(Beginning of Exercise inputs)
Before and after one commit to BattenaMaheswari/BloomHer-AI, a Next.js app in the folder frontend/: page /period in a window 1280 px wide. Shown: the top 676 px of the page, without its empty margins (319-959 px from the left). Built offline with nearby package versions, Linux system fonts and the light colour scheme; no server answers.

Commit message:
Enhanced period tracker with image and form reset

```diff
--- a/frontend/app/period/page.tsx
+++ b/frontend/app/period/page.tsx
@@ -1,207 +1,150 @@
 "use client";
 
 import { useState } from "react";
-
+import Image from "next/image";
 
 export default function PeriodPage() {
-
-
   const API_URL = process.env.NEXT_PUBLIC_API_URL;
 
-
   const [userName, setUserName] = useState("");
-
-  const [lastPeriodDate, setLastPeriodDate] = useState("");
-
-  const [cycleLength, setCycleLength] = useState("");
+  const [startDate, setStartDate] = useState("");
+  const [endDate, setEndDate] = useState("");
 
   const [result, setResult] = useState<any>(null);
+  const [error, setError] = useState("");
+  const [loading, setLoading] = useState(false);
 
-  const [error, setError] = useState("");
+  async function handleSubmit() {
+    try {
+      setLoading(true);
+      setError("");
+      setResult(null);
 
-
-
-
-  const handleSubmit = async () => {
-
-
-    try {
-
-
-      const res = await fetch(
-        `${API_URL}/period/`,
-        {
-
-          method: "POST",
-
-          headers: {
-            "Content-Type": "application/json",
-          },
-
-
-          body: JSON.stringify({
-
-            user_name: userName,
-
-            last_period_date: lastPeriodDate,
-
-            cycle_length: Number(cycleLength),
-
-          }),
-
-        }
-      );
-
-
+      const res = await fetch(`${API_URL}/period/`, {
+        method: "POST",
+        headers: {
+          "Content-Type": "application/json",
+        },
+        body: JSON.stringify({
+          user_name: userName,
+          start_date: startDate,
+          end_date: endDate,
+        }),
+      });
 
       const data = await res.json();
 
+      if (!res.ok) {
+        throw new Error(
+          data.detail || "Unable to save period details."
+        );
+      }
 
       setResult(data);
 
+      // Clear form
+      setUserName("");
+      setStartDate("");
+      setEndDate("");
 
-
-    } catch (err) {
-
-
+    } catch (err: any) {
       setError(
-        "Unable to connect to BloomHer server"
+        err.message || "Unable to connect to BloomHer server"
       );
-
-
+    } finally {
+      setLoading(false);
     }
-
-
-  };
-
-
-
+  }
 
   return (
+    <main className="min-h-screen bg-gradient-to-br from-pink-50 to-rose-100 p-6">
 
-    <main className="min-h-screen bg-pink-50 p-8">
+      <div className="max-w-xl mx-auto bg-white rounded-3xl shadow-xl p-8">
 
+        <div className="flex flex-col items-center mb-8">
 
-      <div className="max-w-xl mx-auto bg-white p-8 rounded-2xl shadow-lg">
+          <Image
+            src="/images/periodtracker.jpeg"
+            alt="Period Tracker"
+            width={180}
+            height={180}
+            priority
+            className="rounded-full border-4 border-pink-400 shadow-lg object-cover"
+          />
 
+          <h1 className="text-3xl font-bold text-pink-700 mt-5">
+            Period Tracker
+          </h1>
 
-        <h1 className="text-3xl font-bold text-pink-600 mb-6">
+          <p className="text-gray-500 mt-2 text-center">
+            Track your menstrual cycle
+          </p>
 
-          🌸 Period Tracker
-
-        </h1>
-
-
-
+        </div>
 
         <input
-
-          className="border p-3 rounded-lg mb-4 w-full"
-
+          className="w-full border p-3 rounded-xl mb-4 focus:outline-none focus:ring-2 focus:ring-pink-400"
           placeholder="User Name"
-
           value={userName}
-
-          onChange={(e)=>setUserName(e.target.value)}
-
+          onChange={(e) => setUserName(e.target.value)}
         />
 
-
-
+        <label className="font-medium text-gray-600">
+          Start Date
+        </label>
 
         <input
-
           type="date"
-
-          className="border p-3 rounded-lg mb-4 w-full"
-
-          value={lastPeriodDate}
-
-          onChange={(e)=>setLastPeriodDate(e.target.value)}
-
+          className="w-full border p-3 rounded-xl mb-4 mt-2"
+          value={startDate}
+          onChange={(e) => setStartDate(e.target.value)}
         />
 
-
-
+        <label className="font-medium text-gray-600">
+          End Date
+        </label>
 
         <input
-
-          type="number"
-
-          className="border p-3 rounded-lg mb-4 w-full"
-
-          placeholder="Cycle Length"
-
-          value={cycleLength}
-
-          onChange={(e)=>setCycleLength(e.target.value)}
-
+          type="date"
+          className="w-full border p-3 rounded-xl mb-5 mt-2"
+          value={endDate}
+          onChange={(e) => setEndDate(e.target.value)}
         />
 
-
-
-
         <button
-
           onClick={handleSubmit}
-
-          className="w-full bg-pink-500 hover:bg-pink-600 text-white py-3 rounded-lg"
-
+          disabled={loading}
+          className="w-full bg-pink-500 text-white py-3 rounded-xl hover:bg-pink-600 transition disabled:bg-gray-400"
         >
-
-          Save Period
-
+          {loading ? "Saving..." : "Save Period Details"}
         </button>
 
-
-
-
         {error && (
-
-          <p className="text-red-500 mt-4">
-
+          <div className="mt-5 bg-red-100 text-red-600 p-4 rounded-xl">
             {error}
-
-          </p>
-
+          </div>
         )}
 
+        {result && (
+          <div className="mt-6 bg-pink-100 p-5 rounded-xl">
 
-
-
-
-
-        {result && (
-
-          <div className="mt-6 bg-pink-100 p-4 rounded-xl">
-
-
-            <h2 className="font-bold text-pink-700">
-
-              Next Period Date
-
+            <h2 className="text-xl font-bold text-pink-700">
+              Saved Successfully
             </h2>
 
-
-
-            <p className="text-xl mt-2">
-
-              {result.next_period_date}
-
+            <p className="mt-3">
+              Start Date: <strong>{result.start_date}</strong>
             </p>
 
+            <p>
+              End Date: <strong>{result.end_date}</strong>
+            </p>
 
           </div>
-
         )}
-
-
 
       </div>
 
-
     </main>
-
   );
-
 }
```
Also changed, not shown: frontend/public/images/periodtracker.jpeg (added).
(End of Exercise inputs)
• Task item
An exact copy of the data, with every line intact, is the required answer.

• Solved problem
Before and after one commit to BattenaMaheswari/BloomHer-AI, a Next.js app in the folder frontend/: page /period in a window 1280 px wide. Shown: the top 676 px of the page, without its empty margins (319-959 px from the left). Built offline with nearby package versions, Linux system fonts and the light colour scheme; no server answers.

Commit message:
Enhanced period tracker with image and form reset

```diff
--- a/frontend/app/period/page.tsx
+++ b/frontend/app/period/page.tsx
@@ -1,207 +1,150 @@
 "use client";
 
 import { useState } from "react";
-
+import Image from "next/image";
 
 export default function PeriodPage() {
-
-
   const API_URL = process.env.NEXT_PUBLIC_API_URL;
 
-
   const [userName, setUserName] = useState("");
-
-  const [lastPeriodDate, setLastPeriodDate] = useState("");
-
-  const [cycleLength, setCycleLength] = useState("");
+  const [startDate, setStartDate] = useState("");
+  const [endDate, setEndDate] = useState("");
 
   const [result, setResult] = useState<any>(null);
+  const [error, setError] = useState("");
+  const [loading, setLoading] = useState(false);
 
-  const [error, setError] = useState("");
+  async function handleSubmit() {
+    try {
+      setLoading(true);
+      setError("");
+      setResult(null);
 
-
-
-
-  const handleSubmit = async () => {
-
-
-    try {
-
-
-      const res = await fetch(
-        `${API_URL}/period/`,
-        {
-
-          method: "POST",
-
-          headers: {
-            "Content-Type": "application/json",
-          },
-
-
-          body: JSON.stringify({
-
-            user_name: userName,
-
-            last_period_date: lastPeriodDate,
-
-            cycle_length: Number(cycleLength),
-
-          }),
-
-        }
-      );
-
-
+      const res = await fetch(`${API_URL}/period/`, {
+        method: "POST",
+        headers: {
+          "Content-Type": "application/json",
+        },
+        body: JSON.stringify({
+          user_name: userName,
+          start_date: startDate,
+          end_date: endDate,
+        }),
+      });
 
       const data = await res.json();
 
+      if (!res.ok) {
+        throw new Error(
+          data.detail || "Unable to save period details."
+        );
+      }
 
       setResult(data);
 
+      // Clear form
+      setUserName("");
+      setStartDate("");
+      setEndDate("");
 
-
-    } catch (err) {
-
-
+    } catch (err: any) {
       setError(
-        "Unable to connect to BloomHer server"
+        err.message || "Unable to connect to BloomHer server"
       );
-
-
+    } finally {
+      setLoading(false);
     }
-
-
-  };
-
-
-
+  }
 
   return (
+    <main className="min-h-screen bg-gradient-to-br from-pink-50 to-rose-100 p-6">
 
-    <main className="min-h-screen bg-pink-50 p-8">
+      <div className="max-w-xl mx-auto bg-white rounded-3xl shadow-xl p-8">
 
+        <div className="flex flex-col items-center mb-8">
 
-      <div className="max-w-xl mx-auto bg-white p-8 rounded-2xl shadow-lg">
+          <Image
+            src="/images/periodtracker.jpeg"
+            alt="Period Tracker"
+            width={180}
+            height={180}
+            priority
+            className="rounded-full border-4 border-pink-400 shadow-lg object-cover"
+          />
 
+          <h1 className="text-3xl font-bold text-pink-700 mt-5">
+            Period Tracker
+          </h1>
 
-        <h1 className="text-3xl font-bold text-pink-600 mb-6">
+          <p className="text-gray-500 mt-2 text-center">
+            Track your menstrual cycle
+          </p>
 
-          🌸 Period Tracker
-
-        </h1>
-
-
-
+        </div>
 
         <input
-
-          className="border p-3 rounded-lg mb-4 w-full"
-
+          className="w-full border p-3 rounded-xl mb-4 focus:outline-none focus:ring-2 focus:ring-pink-400"
           placeholder="User Name"
-
           value={userName}
-
-          onChange={(e)=>setUserName(e.target.value)}
-
+          onChange={(e) => setUserName(e.target.value)}
         />
 
-
-
+        <label className="font-medium text-gray-600">
+          Start Date
+        </label>
 
         <input
-
           type="date"
-
-          className="border p-3 rounded-lg mb-4 w-full"
-
-          value={lastPeriodDate}
-
-          onChange={(e)=>setLastPeriodDate(e.target.value)}
-
+          className="w-full border p-3 rounded-xl mb-4 mt-2"
+          value={startDate}
+          onChange={(e) => setStartDate(e.target.value)}
         />
 
-
-
+        <label className="font-medium text-gray-600">
+          End Date
+        </label>
 
         <input
-
-          type="number"
-
-          className="border p-3 rounded-lg mb-4 w-full"
-
-          placeholder="Cycle Length"
-
-          value={cycleLength}
-
-          onChange={(e)=>setCycleLength(e.target.value)}
-
+          type="date"
+          className="w-full border p-3 rounded-xl mb-5 mt-2"
+          value={endDate}
+          onChange={(e) => setEndDate(e.target.value)}
         />
 
-
-
-
         <button
-
           onClick={handleSubmit}
-
-          className="w-full bg-pink-500 hover:bg-pink-600 text-white py-3 rounded-lg"
-
+          disabled={loading}
+          className="w-full bg-pink-500 text-white py-3 rounded-xl hover:bg-pink-600 transition disabled:bg-gray-400"
         >
-
-          Save Period
-
+          {loading ? "Saving..." : "Save Period Details"}
         </button>
 
-
-
-
         {error && (
-
-          <p className="text-red-500 mt-4">
-
+          <div className="mt-5 bg-red-100 text-red-600 p-4 rounded-xl">
             {error}
-
-          </p>
-
+          </div>
         )}
 
+        {result && (
+          <div className="mt-6 bg-pink-100 p-5 rounded-xl">
 
-
-
-
-
-        {result && (
-
-          <div className="mt-6 bg-pink-100 p-4 rounded-xl">
-
-
-            <h2 className="font-bold text-pink-700">
-
-              Next Period Date
-
+            <h2 className="text-xl font-bold text-pink-700">
+              Saved Successfully
             </h2>
 
-
-
-            <p className="text-xl mt-2">
-
-              {result.next_period_date}
-
+            <p className="mt-3">
+              Start Date: <strong>{result.start_date}</strong>
             </p>
 
+            <p>
+              End Date: <strong>{result.end_date}</strong>
+            </p>
 
           </div>
-
         )}
-
-
 
       </div>
 
-
     </main>
-
   );
-
 }
```
Also changed, not shown: frontend/public/images/periodtracker.jpeg (added).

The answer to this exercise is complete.